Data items
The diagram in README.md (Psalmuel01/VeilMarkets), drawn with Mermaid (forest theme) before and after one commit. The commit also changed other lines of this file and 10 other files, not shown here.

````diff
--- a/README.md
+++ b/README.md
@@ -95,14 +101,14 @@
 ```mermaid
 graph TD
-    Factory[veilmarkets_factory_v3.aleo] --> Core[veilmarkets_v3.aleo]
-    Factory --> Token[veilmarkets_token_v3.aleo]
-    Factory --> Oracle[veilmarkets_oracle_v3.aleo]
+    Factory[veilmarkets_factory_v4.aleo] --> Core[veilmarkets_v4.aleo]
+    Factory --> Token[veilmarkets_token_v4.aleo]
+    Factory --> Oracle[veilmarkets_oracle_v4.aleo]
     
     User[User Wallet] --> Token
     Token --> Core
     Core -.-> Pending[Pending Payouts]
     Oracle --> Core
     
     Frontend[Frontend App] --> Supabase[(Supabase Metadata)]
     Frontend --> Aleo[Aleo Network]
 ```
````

* * *

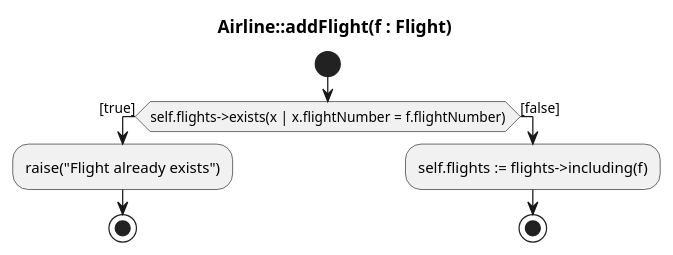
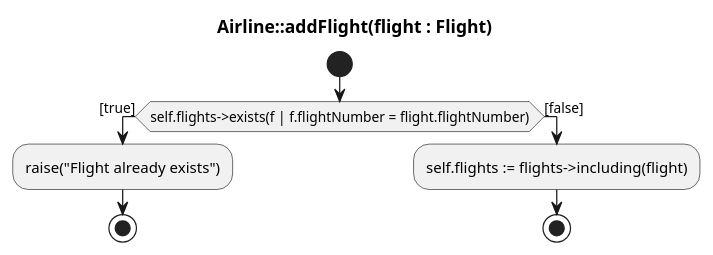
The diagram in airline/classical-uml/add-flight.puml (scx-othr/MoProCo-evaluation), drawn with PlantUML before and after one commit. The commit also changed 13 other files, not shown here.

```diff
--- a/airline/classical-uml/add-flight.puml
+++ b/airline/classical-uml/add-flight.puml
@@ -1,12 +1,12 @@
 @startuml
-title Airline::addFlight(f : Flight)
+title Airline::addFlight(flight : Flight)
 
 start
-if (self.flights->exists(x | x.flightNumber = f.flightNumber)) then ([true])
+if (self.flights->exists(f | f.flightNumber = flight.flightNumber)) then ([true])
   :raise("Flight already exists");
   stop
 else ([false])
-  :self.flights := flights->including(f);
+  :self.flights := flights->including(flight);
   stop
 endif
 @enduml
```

### Task to carry out
Filter the records above and return every line that holds the word "Factory".

### Answer to this problem
-    Factory[veilmarkets_factory_v3.aleo] --> Core[veilmarkets_v3.aleo]
-    Factory --> Token[veilmarkets_token_v3.aleo]
-    Factory --> Oracle[veilmarkets_oracle_v3.aleo]
+    Factory[veilmarkets_factory_v4.aleo] --> Core[veilmarkets_v4.aleo]
+    Factory --> Token[veilmarkets_token_v4.aleo]
+    Factory --> Oracle[veilmarkets_oracle_v4.aleo]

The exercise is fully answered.